We can’t say which of the aforementioned reasons is why the Bull Terrier’s AKC breed standard from 1929 had as one of its disqualifications a “pig-jaw,” and that the current one (approved in 1974) doesn’t, but we still wanted to know what a pig jaw is (and for anyone wondering, the other DQ from 1929 included a wall-eye, a wholly flesh colored nose, and a tail carried over the back).
The ideal Bull Terrier skull is unique in dogdom. Its deep and smooth shape is similar to an egg and filled completely, a surface devoid of hollows or indentation, but in 1929, the word, “egg,” didn’t appear once. That old standard wrote that “when viewed from above the skull should taper gradually and merge into the muzzle without break in the line.” It added that there “should be a slight indentation down the middle but without ‘stop’ and without noticeable brow.”
It took some sleuthing, and we came upon an interesting factoid. Be forewarned that we were unable to verify the veracity of this claim, but it maintained that the Afrikaan’s name for the Bull Terrier was Varkhond which means pig-dog, and not because of any resemblance to a pig, but because cross-bred bull terriers were used in the past for bush-pig and warthog hunting in South Africa, particularly in the Eastern Cape. Underscore “crossbred.”

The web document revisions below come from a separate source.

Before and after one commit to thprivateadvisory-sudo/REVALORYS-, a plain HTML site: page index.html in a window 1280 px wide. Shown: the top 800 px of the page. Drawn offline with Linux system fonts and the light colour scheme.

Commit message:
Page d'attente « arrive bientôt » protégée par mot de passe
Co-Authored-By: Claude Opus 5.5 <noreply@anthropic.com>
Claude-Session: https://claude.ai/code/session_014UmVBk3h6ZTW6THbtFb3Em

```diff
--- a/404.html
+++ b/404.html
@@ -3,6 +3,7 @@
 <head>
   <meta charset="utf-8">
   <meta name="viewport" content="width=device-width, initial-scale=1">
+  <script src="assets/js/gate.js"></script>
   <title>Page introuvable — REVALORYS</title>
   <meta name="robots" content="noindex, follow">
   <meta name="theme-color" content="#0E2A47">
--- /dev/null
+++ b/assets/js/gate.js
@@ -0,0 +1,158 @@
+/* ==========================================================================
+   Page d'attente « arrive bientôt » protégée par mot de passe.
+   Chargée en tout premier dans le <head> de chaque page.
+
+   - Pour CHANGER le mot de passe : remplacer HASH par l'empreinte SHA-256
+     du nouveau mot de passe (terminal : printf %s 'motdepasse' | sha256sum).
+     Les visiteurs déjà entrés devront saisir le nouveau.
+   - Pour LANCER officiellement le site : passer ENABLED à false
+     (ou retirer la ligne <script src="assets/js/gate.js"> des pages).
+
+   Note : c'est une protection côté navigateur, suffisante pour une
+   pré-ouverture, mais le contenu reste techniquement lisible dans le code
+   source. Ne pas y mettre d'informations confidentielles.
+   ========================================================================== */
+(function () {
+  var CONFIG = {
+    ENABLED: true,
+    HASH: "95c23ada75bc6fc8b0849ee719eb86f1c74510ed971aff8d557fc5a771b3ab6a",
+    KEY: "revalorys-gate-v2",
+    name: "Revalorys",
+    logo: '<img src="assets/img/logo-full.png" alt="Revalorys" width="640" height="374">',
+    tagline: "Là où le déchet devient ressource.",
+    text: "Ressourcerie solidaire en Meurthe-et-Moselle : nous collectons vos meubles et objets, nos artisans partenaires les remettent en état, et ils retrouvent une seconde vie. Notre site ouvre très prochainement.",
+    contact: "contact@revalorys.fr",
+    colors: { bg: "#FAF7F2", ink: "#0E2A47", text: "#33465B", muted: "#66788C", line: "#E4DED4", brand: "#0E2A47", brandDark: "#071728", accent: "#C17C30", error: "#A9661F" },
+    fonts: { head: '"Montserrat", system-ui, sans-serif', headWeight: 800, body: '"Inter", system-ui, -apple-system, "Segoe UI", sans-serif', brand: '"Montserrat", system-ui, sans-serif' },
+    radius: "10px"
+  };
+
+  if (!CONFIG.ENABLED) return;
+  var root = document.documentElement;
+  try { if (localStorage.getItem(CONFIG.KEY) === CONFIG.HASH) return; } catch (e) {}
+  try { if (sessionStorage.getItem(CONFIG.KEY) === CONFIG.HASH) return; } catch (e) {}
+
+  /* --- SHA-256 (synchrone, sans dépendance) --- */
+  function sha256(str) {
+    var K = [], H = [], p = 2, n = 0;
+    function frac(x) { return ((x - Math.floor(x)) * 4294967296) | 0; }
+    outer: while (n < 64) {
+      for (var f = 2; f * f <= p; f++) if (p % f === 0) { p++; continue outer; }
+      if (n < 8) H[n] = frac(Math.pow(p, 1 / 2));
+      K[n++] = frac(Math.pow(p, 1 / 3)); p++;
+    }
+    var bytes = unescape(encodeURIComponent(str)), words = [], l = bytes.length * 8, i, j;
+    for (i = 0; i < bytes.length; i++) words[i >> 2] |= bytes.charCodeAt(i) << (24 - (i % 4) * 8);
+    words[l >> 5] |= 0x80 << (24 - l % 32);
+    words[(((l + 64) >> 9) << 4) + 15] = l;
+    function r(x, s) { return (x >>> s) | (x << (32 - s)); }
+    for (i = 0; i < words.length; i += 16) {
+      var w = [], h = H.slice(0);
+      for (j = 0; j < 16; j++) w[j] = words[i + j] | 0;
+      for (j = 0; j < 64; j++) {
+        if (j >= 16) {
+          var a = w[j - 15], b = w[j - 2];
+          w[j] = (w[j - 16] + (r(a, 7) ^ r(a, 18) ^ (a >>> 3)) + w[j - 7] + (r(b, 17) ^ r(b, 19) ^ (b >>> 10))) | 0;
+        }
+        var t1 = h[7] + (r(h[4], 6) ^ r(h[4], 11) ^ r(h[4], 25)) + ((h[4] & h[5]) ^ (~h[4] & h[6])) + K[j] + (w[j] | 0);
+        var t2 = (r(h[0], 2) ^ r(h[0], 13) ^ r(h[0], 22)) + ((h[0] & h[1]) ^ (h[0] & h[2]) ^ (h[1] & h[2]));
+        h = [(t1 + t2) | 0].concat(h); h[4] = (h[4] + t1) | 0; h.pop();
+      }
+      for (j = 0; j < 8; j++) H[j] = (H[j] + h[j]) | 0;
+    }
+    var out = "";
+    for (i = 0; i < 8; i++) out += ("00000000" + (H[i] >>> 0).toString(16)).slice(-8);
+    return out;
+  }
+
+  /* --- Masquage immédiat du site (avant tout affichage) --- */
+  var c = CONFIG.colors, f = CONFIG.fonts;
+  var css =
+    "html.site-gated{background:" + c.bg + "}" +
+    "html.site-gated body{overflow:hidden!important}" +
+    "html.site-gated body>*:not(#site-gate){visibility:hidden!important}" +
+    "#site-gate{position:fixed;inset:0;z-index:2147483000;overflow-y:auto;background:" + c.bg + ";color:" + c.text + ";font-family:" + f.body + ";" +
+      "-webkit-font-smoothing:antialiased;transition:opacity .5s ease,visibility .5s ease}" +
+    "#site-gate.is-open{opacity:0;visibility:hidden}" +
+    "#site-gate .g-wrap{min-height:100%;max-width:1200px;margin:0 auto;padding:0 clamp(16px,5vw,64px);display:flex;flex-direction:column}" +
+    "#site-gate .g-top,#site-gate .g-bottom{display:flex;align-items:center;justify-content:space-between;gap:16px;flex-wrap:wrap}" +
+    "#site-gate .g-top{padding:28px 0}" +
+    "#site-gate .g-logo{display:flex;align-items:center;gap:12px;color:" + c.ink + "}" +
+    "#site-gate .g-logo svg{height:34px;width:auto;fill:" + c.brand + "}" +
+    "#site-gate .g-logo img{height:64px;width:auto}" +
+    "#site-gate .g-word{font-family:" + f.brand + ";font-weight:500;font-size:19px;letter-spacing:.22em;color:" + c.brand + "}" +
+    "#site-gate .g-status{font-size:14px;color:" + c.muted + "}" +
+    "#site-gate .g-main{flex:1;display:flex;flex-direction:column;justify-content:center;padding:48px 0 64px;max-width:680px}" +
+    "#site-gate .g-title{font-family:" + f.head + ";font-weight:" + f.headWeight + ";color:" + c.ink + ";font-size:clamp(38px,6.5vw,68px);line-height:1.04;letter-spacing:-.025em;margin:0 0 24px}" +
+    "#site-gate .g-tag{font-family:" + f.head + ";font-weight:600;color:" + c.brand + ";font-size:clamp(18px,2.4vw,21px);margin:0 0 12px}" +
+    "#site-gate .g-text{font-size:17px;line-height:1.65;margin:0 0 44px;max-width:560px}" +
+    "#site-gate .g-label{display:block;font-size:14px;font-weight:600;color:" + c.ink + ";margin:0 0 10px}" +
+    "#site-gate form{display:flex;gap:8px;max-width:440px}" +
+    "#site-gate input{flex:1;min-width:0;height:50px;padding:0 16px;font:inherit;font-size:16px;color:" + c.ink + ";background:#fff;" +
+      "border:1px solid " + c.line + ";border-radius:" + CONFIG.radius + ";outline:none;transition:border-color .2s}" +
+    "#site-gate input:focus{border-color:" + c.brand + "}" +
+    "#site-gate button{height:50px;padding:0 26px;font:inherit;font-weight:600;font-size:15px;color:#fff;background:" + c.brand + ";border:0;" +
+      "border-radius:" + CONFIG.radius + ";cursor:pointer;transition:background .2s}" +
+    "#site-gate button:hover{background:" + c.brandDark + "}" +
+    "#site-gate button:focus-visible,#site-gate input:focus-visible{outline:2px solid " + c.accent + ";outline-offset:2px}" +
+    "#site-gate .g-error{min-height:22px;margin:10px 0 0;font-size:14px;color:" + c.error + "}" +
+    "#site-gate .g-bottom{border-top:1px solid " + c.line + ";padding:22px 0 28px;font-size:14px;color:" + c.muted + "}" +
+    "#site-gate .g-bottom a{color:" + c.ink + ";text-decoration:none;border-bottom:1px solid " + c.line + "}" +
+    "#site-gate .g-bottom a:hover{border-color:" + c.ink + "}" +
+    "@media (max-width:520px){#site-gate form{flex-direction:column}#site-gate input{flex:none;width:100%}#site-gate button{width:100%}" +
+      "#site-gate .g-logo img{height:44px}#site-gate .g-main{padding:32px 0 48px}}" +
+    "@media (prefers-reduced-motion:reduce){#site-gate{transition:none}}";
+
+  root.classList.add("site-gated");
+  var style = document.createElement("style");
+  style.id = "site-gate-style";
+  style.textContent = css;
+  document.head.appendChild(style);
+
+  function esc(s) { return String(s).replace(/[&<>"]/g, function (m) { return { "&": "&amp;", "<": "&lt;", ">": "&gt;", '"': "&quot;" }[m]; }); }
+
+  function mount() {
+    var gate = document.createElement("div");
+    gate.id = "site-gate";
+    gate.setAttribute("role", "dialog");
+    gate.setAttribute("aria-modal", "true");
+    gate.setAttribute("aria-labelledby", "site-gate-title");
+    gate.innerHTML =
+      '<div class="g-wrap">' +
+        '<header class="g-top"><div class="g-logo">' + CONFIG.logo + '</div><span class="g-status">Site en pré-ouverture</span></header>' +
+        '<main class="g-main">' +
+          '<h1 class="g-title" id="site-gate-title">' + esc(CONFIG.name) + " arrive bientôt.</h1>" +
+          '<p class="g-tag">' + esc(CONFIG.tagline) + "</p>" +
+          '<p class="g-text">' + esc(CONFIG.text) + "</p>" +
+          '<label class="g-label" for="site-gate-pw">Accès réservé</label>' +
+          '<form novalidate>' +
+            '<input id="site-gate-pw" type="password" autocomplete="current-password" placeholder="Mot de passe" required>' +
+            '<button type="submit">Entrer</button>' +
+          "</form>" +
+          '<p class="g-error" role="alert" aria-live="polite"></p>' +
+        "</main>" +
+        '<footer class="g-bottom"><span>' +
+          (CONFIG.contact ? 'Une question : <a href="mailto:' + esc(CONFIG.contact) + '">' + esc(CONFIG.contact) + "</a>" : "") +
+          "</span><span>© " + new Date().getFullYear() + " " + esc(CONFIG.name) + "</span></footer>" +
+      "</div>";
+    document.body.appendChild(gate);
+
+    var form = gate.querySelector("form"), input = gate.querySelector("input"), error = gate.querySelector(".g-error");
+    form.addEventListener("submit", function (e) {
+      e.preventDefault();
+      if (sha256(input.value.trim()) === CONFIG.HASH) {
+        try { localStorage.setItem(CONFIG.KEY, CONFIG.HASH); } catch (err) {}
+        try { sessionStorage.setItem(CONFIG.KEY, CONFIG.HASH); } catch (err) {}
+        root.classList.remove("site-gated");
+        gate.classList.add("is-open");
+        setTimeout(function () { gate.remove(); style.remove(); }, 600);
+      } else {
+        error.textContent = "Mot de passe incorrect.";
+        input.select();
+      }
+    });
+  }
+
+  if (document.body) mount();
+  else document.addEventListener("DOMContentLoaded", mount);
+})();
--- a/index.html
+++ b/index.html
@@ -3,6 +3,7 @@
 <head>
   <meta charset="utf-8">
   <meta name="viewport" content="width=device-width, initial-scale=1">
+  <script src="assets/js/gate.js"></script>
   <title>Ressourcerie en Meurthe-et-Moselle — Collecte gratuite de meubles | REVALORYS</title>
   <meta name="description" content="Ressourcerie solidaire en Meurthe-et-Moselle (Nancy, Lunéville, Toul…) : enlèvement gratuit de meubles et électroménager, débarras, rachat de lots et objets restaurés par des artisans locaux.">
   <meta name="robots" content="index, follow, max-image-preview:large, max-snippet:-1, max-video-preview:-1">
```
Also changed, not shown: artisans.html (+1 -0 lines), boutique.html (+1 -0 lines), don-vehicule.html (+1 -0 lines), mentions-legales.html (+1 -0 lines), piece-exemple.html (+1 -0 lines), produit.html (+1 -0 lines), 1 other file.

One site writes that when a Bull Terrier has a small, snipey head and an overly short and narrow jaw, it’s often referred to as a pig jaw. Another opines that an overshot bite, uncommon in the breed, has been referred to as a “pig jaw,” typically the result of retained baby teeth, minor discrepancies in the rate of jaw growth, or trauma.
We also learned (parenthetically) that because white Bull Terriers have marvelous large, pink ears that reminded some people of pig ears, it one lead to a breed nickname—“pig dog,” but this isn’t the same thing at all. We found the following helpful image on a breed forum that was posted almost eight years ago, and we would very much like to credit the original source. Our own efforts keep taking us back to Pinterest where the image is unattributed:

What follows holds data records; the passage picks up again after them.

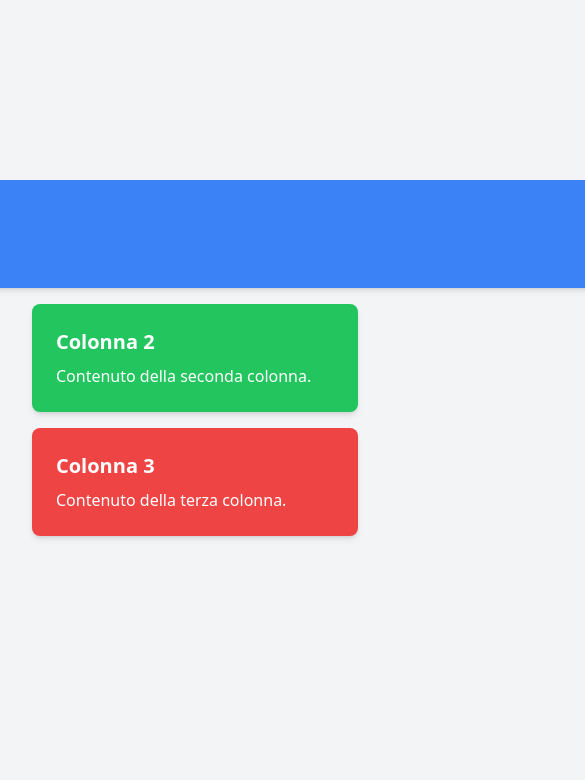
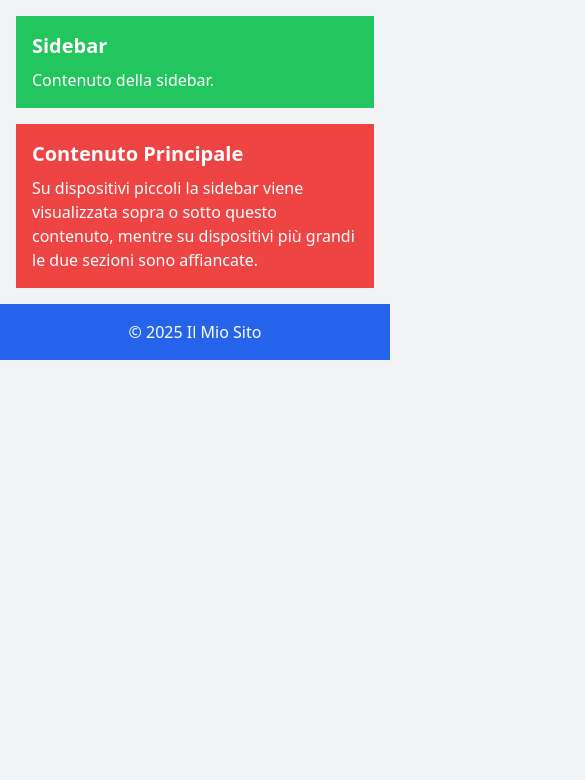
Before and after one commit to rubencommisso/Java_ex, a plain HTML site: page SecondPage.html in a window 390 px wide. Shown: the part 64-844 px from the top of the page, 585 px wide, since content can reach past the window. Drawn offline with nearby package versions, Linux system fonts and the light colour scheme.

Commit message:
add responsive layout

```diff
--- a/SecondPage.html
+++ b/SecondPage.html
@@ -1,39 +1,48 @@
 <!DOCTYPE html>
 <html lang="it">
 <head>
-    <meta charset="UTF-8">
-    <meta name="viewport" content="width=device-width, initial-scale=1.0">
-    <title>Layout con Flex-Wrap</title>
-    <!-- Tailwind CSS CDN -->
-    <script src="https://cdn.tailwindcss.com"></script>
+  <meta charset="UTF-8">
+  <meta name="viewport" content="width=device-width, initial-scale=1.0">
+  <title>Layout Responsive con Tailwind</title>
+  <!-- Tailwind CSS CDN -->
+  <script src="https://cdn.tailwindcss.com"></script>
 </head>
 <body class="bg-gray-100">
 
-    <!-- Contenitore principale centrato -->
-    <div class="min-h-screen flex justify-center items-center p-4">
-        <div class="container mx-auto p-4">
-            <!-- Contenitore Flex con wrap -->
-            <div class="flex flex-wrap gap-4 justify-center">
-                <!-- Colonna 1 -->
-                <div class="flex-1 min-w-[1050px] bg-blue-500 p-6 text-white rounded-lg shadow-md">
-                    <h2 class="text-xl font-bold mb-2">Colonna 1</h2>
-                    <p>Contenuto della prima colonna.</p>
-                </div>
+  <!-- Header -->
+  <header class="bg-blue-600 text-white p-4 text-center">
+    <h1 class="text-2xl font-bold">Il Mio Sito</h1>
+  </header>
 
-                <!-- Colonna 2 -->
-                <div class="flex-1 min-w-[250px] bg-green-500 p-6 text-white rounded-lg shadow-md">
-                    <h2 class="text-xl font-bold mb-2">Colonna 2</h2>
-                    <p>Contenuto della seconda colonna.</p>
-                </div>
+  <!-- Contenuto principale -->
+  <main class="p-4">
+    <div class="container mx-auto">
+      <!-- Flex container che cambia direzione in base alla dimensione dello schermo -->
+      <div class="flex flex-col sm:flex-col md:flex-row gap-4">
 
-                <!-- Colonna 3 -->
-                <div class="flex-1 min-w-[250px] bg-red-500 p-6 text-white rounded-lg shadow-md">
-                    <h2 class="text-xl font-bold mb-2">Colonna 3</h2>
-                    <p>Contenuto della terza colonna.</p>
-                </div>
-            </div>
-        </div>
+        <!-- Sidebar -->
+        <aside class="bg-green-500 text-white p-4 md:w-1/4">
+          <h2 class="text-xl font-bold mb-2">Sidebar</h2>
+          <p>Contenuto della sidebar.</p>
+        </aside>
+
+        <!-- Contenuto principale -->
+        <section class="bg-red-500 text-white p-4 flex-1">
+          <h2 class="text-xl font-bold mb-2">Contenuto Principale</h2>
+          <p>
+            Su dispositivi piccoli la sidebar viene visualizzata sopra o sotto questo contenuto,
+            mentre su dispositivi più grandi le due sezioni sono affiancate.
+          </p>
+        </section>
+
+      </div>
     </div>
+  </main>
+
+  <!-- Footer -->
+  <footer class="bg-blue-600 text-white p-4 text-center">
+    <p>&copy; 2025 Il Mio Sito</p>
+  </footer>
 
 </body>
 </html>
```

We are fond of this breed, one that is as far removed from our chosen breed as is possible, but there is a a lot to admire about the Bull Terrier, and we are unabashed fans. As we are also partial to pigs, we aren’t offended at a few comparisons. That said, a Bull Terrier with a “pig jaw” as described really has a different look from what most of us have come to like in the breed. That we, ourselves, have never seen this in a modern Bull Terrier is surely a testament to the breeders.
As for our top image, we found it unattributed on Pinterest, and will happily credit it upon receipt of information